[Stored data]
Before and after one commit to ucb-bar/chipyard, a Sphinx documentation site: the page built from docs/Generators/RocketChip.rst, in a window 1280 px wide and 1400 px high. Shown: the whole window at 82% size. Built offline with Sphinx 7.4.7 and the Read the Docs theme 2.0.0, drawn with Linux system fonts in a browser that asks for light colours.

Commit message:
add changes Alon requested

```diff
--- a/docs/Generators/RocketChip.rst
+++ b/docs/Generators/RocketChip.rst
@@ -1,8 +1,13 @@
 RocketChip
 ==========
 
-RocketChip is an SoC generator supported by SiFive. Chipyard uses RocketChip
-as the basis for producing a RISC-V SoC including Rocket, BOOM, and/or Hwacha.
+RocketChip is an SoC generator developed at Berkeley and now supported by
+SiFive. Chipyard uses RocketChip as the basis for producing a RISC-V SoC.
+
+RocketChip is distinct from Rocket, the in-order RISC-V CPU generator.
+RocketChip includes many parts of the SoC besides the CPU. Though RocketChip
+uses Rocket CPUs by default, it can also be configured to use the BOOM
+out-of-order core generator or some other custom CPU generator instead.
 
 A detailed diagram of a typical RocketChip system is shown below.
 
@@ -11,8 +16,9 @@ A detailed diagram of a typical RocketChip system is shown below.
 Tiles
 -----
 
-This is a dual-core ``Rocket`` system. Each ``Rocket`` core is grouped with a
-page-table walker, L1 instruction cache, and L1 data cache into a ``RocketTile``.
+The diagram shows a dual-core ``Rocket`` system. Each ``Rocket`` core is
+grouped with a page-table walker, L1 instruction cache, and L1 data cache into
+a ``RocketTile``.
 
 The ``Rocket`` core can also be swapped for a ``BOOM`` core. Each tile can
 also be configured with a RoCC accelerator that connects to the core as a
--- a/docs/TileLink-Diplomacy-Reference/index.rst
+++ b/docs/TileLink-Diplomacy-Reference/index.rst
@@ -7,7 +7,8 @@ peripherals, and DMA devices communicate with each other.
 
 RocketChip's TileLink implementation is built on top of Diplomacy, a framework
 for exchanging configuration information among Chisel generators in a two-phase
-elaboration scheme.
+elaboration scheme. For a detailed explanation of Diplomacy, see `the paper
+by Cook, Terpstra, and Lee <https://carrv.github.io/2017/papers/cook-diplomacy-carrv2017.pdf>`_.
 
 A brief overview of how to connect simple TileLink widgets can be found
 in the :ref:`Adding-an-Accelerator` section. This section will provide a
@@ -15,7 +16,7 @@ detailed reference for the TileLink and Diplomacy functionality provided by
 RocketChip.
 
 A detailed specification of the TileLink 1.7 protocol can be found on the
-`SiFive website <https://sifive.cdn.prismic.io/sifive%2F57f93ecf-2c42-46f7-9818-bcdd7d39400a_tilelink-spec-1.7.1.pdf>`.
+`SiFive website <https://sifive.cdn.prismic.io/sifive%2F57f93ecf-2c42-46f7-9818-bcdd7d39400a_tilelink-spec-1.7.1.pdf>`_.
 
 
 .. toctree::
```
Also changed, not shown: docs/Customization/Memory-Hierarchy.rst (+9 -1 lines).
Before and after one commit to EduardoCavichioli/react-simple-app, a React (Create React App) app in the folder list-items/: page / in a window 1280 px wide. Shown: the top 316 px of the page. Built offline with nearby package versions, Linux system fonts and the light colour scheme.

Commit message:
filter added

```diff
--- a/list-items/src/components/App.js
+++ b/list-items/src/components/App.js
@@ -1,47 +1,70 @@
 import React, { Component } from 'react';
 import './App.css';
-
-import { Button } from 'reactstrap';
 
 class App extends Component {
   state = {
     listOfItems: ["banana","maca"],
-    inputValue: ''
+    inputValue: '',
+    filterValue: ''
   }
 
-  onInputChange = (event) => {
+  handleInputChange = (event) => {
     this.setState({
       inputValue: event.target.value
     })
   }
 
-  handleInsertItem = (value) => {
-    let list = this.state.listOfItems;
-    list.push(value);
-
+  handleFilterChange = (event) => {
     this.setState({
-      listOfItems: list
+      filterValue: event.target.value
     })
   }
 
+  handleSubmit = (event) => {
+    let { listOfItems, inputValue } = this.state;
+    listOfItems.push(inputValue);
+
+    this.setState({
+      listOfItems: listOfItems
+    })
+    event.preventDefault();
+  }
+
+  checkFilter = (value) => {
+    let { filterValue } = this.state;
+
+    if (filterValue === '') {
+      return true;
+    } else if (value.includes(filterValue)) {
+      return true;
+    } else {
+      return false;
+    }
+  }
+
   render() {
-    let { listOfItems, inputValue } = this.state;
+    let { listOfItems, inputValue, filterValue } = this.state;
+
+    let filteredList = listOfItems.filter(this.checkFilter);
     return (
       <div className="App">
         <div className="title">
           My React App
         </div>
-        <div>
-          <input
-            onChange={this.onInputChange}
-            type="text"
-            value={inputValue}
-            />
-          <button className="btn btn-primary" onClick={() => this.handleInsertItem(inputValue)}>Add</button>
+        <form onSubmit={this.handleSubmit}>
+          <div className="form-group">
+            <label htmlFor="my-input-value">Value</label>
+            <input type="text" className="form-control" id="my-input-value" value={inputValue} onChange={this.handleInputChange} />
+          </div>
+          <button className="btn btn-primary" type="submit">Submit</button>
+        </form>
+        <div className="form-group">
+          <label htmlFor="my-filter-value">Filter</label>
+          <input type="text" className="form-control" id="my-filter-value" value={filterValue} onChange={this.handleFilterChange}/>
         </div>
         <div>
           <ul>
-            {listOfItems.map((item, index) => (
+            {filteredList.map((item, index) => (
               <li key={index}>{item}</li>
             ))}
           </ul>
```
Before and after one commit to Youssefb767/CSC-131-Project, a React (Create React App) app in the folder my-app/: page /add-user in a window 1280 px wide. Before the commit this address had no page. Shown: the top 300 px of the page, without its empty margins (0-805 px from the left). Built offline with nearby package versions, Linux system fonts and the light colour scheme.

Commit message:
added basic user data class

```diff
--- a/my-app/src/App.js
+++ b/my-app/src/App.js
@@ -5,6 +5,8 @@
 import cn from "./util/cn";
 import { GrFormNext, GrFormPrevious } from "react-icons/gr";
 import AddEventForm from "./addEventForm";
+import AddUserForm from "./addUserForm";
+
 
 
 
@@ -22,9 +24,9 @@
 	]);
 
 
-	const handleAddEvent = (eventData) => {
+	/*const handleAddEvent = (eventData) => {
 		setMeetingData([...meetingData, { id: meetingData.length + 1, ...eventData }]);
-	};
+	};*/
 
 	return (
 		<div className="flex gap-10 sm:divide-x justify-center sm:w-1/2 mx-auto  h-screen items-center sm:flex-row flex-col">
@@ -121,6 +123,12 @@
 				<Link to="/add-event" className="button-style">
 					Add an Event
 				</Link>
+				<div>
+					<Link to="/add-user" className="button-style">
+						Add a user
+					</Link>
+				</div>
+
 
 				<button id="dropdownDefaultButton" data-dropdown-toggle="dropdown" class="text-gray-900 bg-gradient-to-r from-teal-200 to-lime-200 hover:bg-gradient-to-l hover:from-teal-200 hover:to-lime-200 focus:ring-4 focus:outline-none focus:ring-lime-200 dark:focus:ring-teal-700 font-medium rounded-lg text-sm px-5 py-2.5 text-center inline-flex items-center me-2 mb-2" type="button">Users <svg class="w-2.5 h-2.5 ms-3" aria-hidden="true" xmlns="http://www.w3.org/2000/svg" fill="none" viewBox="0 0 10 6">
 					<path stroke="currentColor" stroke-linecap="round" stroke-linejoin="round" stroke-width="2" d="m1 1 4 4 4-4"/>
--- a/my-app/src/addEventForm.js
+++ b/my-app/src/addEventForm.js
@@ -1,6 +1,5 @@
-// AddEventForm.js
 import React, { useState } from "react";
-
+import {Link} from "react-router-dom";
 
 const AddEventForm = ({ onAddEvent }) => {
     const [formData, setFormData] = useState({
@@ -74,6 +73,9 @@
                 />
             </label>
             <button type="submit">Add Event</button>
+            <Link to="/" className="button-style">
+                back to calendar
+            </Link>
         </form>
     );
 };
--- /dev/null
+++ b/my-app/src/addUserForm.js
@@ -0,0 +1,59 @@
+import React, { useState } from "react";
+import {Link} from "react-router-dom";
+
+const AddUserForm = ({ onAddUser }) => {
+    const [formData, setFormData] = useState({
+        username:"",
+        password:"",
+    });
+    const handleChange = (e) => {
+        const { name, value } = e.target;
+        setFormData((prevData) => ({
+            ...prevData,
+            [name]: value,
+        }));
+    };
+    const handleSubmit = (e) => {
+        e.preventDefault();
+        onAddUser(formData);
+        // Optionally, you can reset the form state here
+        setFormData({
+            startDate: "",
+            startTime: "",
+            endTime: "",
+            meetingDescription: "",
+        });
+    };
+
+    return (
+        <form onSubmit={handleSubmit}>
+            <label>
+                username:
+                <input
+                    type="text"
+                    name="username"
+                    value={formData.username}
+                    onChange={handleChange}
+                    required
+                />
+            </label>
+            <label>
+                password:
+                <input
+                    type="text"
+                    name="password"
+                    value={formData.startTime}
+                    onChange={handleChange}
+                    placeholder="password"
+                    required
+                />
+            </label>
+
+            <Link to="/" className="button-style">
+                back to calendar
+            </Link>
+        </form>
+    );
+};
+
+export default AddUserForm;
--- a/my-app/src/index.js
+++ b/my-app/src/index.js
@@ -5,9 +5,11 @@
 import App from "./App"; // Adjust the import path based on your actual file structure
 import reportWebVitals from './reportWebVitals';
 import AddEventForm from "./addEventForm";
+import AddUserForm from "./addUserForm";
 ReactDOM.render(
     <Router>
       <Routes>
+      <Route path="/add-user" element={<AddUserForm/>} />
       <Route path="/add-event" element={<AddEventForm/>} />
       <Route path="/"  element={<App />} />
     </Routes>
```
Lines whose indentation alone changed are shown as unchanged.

→ **What you are asked to do**
Find the word "inputValue" in the entries. Copy each line that holds it.

→ **Expected answer**
-    inputValue: ''
+    inputValue: '',
       inputValue: event.target.value
+    let { listOfItems, inputValue } = this.state;
+    listOfItems.push(inputValue);
-    let { listOfItems, inputValue } = this.state;
+    let { listOfItems, inputValue, filterValue } = this.state;
-            value={inputValue}
-          <button className="btn btn-primary" onClick={() => this.handleInsertItem(inputValue)}>Add</button>
+            <input type="text" className="form-control" id="my-input-value" value={inputValue} onChange={this.handleInputChange} />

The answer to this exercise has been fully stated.